Meet Till Engelhard and Yves Reichenbach, two new friends with whom my son Matthew and I have been spending the past few days in Munich. They are faithful Catholics who are interested in The Benedict Option. Till and his wife Monica invited us to stay with them in Munich, and their friend Yves flew in from Geneva.
We had a wonderful time sharing beer, wine, and good food, visiting churches, meeting other friends from the Engelhard’s circle, and talking about the faith. Tobias Klein, a young Catholic journalist who writes for Die Tagespost, a German Catholic newspaper, took a six-hour train down from Berlin to meet me and talk Ben Op.
Tobias and his wife are ready to get started being the “creative minorities” that Benedict XVI said Christians must be. We talked about how local churches have a lot of properties they aren’t using. Why don’t they renovate them and turn them into rental housing for Christians who want to live in closer prayerful community? We talked about things like this. Yves is working on a project with farm families and monasteries in France. Things are going on over here. Yes, the faith faces a hard road ahead, but don’t for one second believe that there are no Christians left here. I’ve spent the past few days with some who know who they are and Whose they are.
It really is happening. We really are starting to know each other, and building these networks of friendship and mutual support. Hospitality is a Benedictine virtue, and I have never been shown more generous hospitality than the Engelhard family of Munich showed to my son and me. To know such strong and gentle Christian souls are living their lives and raising their families over here is such an encouragement to me — and to you, I hope.
I need to get that website designed and launched so we can arrange international meet-ups with Ben Op Christians who are traveling, and who may like to meet for something as simple as coffee. We in the US rarely hear about Christian life in Europe, unless it’s a story about how it’s on its last legs. But when you come here and spend time with believing families, you find hope.
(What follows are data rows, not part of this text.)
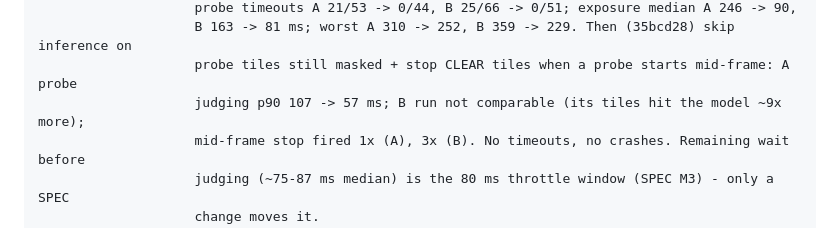
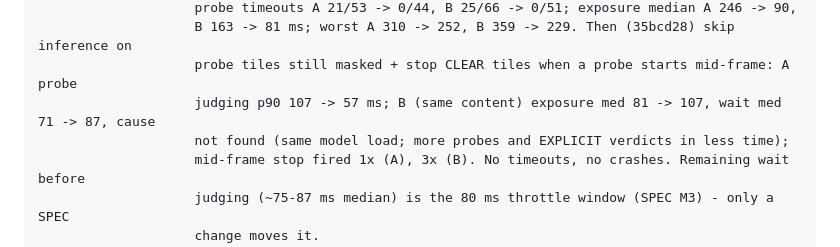
Before and after one commit to CamiloParraS/Sophiel, a Markdown page: CLAUDE.md, the part around the change. Drawn GitHub-style.

Commit message:
docs: correct the B note - same model load, cause of the slower wait not found

```diff
--- a/CLAUDE.md
+++ b/CLAUDE.md
@@ -40,7 +40,8 @@ NEXT:               M6 Parent app, map at .scratch/m6-parent-app/map.md (decisio
                     probe timeouts A 21/53 -> 0/44, B 25/66 -> 0/51; exposure median A 246 -> 90,
                     B 163 -> 81 ms; worst A 310 -> 252, B 359 -> 229. Then (35bcd28) skip inference on
                     probe tiles still masked + stop CLEAR tiles when a probe starts mid-frame: A probe
-                    judging p90 107 -> 57 ms; B run not comparable (its tiles hit the model ~9x more);
+                    judging p90 107 -> 57 ms; B (same content) exposure med 81 -> 107, wait med 71 -> 87, cause
+                    not found (same model load; more probes and EXPLICIT verdicts in less time);
                     mid-frame stop fired 1x (A), 3x (B). No timeouts, no crashes. Remaining wait before
                     judging (~75-87 ms median) is the 80 ms throttle window (SPEC M3) - only a SPEC
                     change moves it.
```
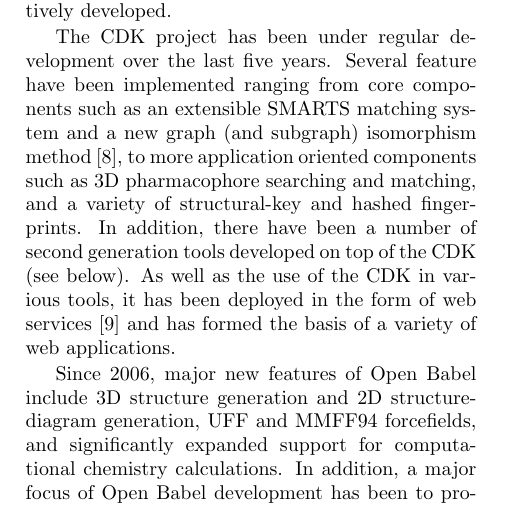
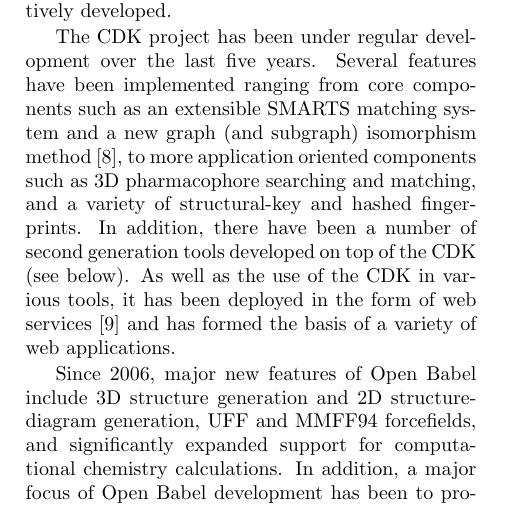
Before and after one commit to bopaper/bopaper, a LaTeX document (paper.tex): part of one column of page 3 of 15, cut so that both start at the same text. Compiled offline with pdfLaTeX.

Commit message:
proofreading
"several" and "have" hints that "feature" should be "features"

```diff
--- a/paper.tex
+++ b/paper.tex
@@ -430,7 +430,7 @@
 continue to be actively developed.
 
 The CDK project has been under regular development over the last five
-years. Several feature have been implemented ranging from core
+years. Several features have been implemented ranging from core
 components such as an extensible SMARTS matching system and a new graph
 (and
 subgraph) isomorphism method \cite{smsd}, to more application oriented
```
“You have a home in Munich,” Till said as we left. I know he meant it. And his family has a home with mine in Louisiana. Fellowship is a precious thing. Thank you, Engelhard family! Thank you, Yves! Thank you, Tobias, and all the rest.
What a joy these days in Munich have been. I leave much encouraged about the future. We are off to Venice in a few hours. But one more thing: today we visited the grave of the Blessed Rupert Mayer, a Jesuit Catholic priest from Munich who went to prison and then to a concentration camp for standing up to Hitler. What a stunningly brave man. He is buried in a Munich church. I knelt at his grave and prayed that we would all have his courage in the days to come.